FLUIDS & LEAKS: When to Change, and where is that coming from? #TuesdayTechTip

It's Tuesday, so that means it's time for our weekly #TechTip!

Spring is right around the corner, now is a great time to do some spring checks before firing the engine for the first drive of 2022. Tune in every Tuesday for another tech tip!

FLUIDS: There is a great debate on what to do with a car going into winter storage. Change the fluids in the fall or the spring? We have always subscribed to the fall fluid change mentality, especially the oil and filter.

Our Rally Director Graham says "I change the oil in my engines a week or two before storage and make sure to drive at least half an hour to get that fresh oil dispersed through the engine. Not only does this take one thing off your spring to-do list, but it also means your engine and all its internal components are sitting in fresh oil all winter, as oil is used it collects acid and other contaminants from the combustion process, you don't want your engine bearings, etc, sitting in this used oil all winter."

Even if you prefer to wait till spring, make sure you change your oil and filter before the driving season!

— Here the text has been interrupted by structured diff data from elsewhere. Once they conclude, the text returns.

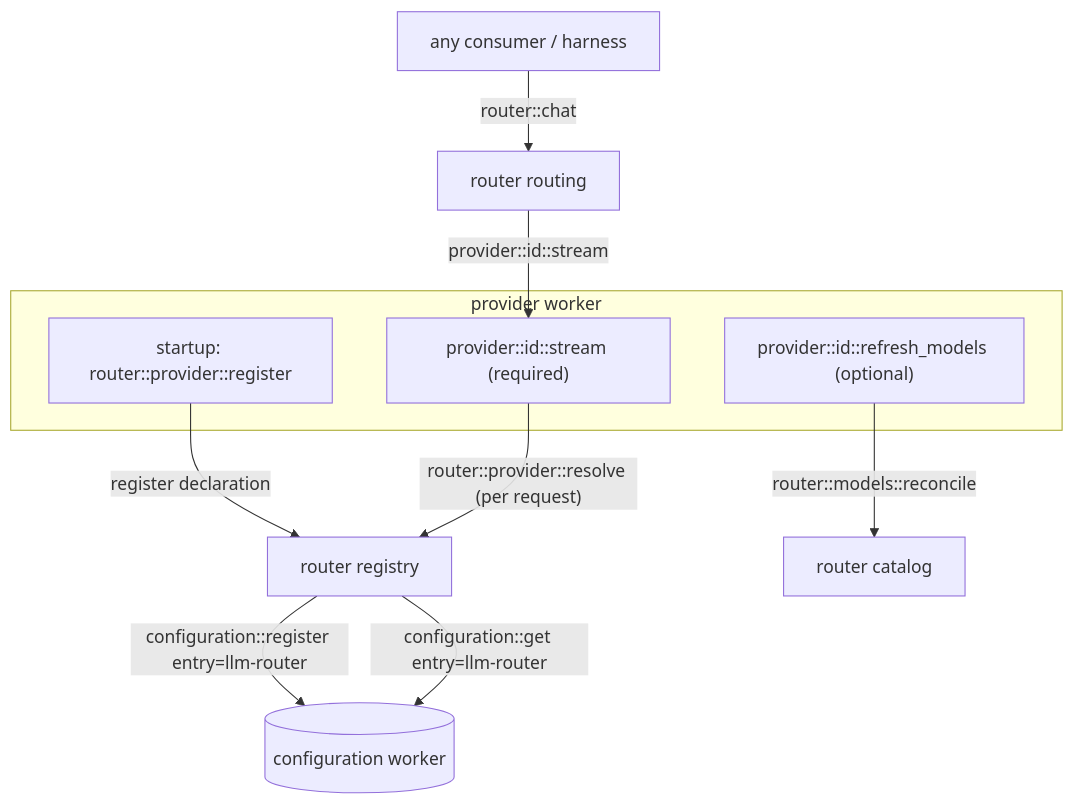
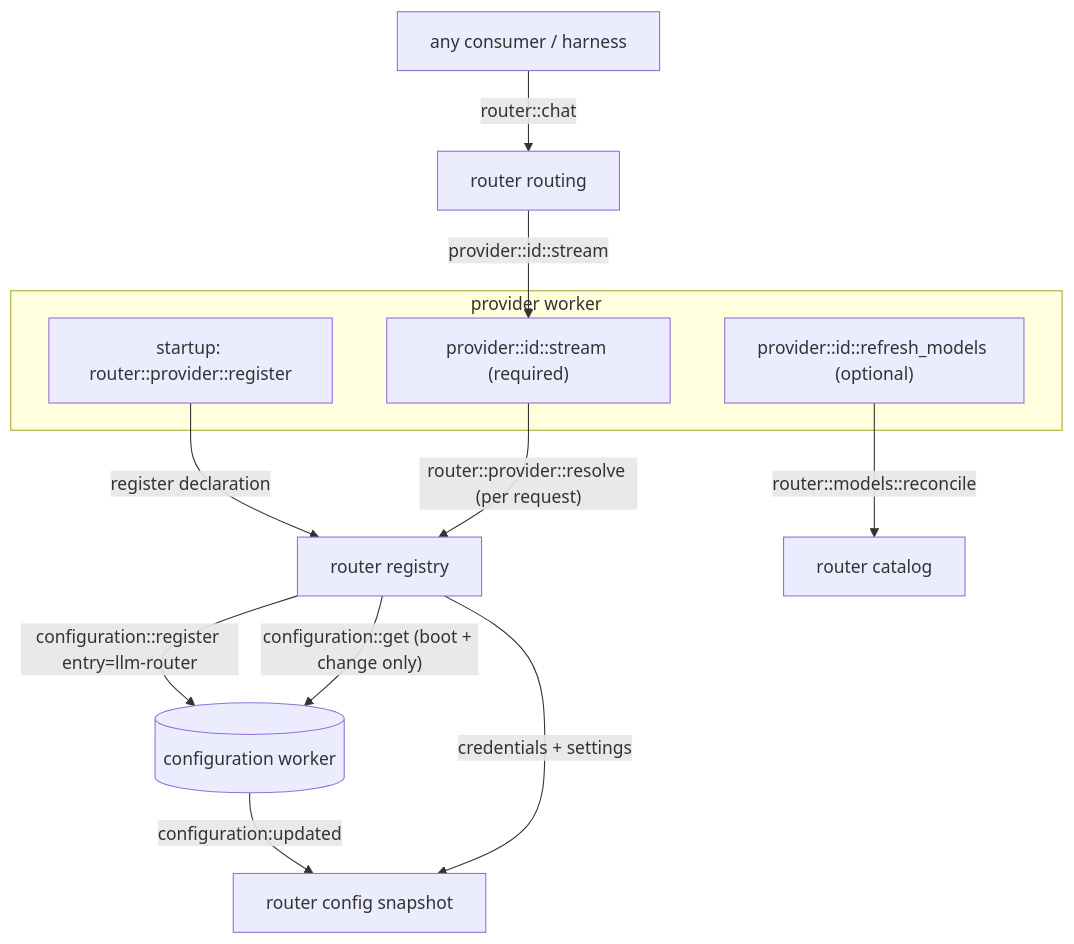
Before and after one commit to iii-hq/workers: the diagram in tech-specs/2026-06-agentic/llm-router.md, drawn with Mermaid. The commit also changed other lines of this file and 112 other files, not shown here.

````diff
--- a/tech-specs/2026-06-agentic/llm-router.md
+++ b/tech-specs/2026-06-agentic/llm-router.md
@@ -44,15 +44,17 @@
 ```mermaid
 flowchart TB
   subgraph prov [provider worker]
     decl["startup: router::provider::register"]
     stream["provider::id::stream (required)"]
     refresh["provider::id::refresh_models (optional)"]
   end
   decl -->|"register declaration"| reg[router registry]
   reg -->|"configuration::register entry=llm-router"| cfg[(configuration worker)]
+  reg -->|"configuration::get (boot + change only)"| cfg
+  cfg -->|"configuration:updated"| cache[router config snapshot]
+  reg -->|"credentials + settings"| cache
   stream -->|"router::provider::resolve (per request)"| reg
-  reg -->|"configuration::get entry=llm-router"| cfg
   consumer["any consumer / harness"] -->|"router::chat"| route[router routing]
   route -->|"provider::id::stream"| stream
   refresh -->|"router::models::reconcile"| cat[router catalog]
 ```
````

When doing your spring prep make sure to check all the other important fluids: Coolant, transmission fluid, rear diff lube, power steering, brake & clutch fluids, etc. When was the last time you changed your coolant or flushed your brake system? DOT3/4 fluids are "hygroscopic" meaning they attract and retain moisture. This can cause internal system corrosion, and lower the boiling point of the fluid, making it less effective in hard or frequent braking. Make sure you keep an eye on all those important fluids!

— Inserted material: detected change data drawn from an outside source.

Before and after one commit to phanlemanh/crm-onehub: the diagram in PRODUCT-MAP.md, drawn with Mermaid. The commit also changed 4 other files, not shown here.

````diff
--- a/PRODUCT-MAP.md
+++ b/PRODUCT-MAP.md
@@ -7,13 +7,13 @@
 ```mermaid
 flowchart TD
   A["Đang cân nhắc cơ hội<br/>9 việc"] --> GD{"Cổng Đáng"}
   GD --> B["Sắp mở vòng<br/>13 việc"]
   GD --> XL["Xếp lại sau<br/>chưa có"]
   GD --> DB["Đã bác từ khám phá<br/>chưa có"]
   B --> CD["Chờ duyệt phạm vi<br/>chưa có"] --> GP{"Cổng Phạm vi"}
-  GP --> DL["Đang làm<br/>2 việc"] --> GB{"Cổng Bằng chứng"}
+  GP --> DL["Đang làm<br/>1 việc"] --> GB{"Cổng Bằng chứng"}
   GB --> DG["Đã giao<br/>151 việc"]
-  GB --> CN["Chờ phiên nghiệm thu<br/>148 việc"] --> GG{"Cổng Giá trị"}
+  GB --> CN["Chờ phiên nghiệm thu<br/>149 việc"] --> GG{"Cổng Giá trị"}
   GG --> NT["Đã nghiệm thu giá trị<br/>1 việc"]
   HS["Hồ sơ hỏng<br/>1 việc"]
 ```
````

LEAKS: If you stored your car all winter, take a peek at her parking spot for signs of leaks! We British car enthusiasts lovingly say "If there's no oil under em', there's no oil in em!" Still, leaks are a sign something isn't quite right. If you are having a hard time identifying a leak, leave a piece of cardboard covered with a paper towel under the car, based on the location and fluid color you should be able to identify the culprit. Remember, it doesn't take much for a small leak to become a big problem! Losing all your brake fluid while on the highway is terrifying, (ask us how we know)

We will see you next week for another #TechTip!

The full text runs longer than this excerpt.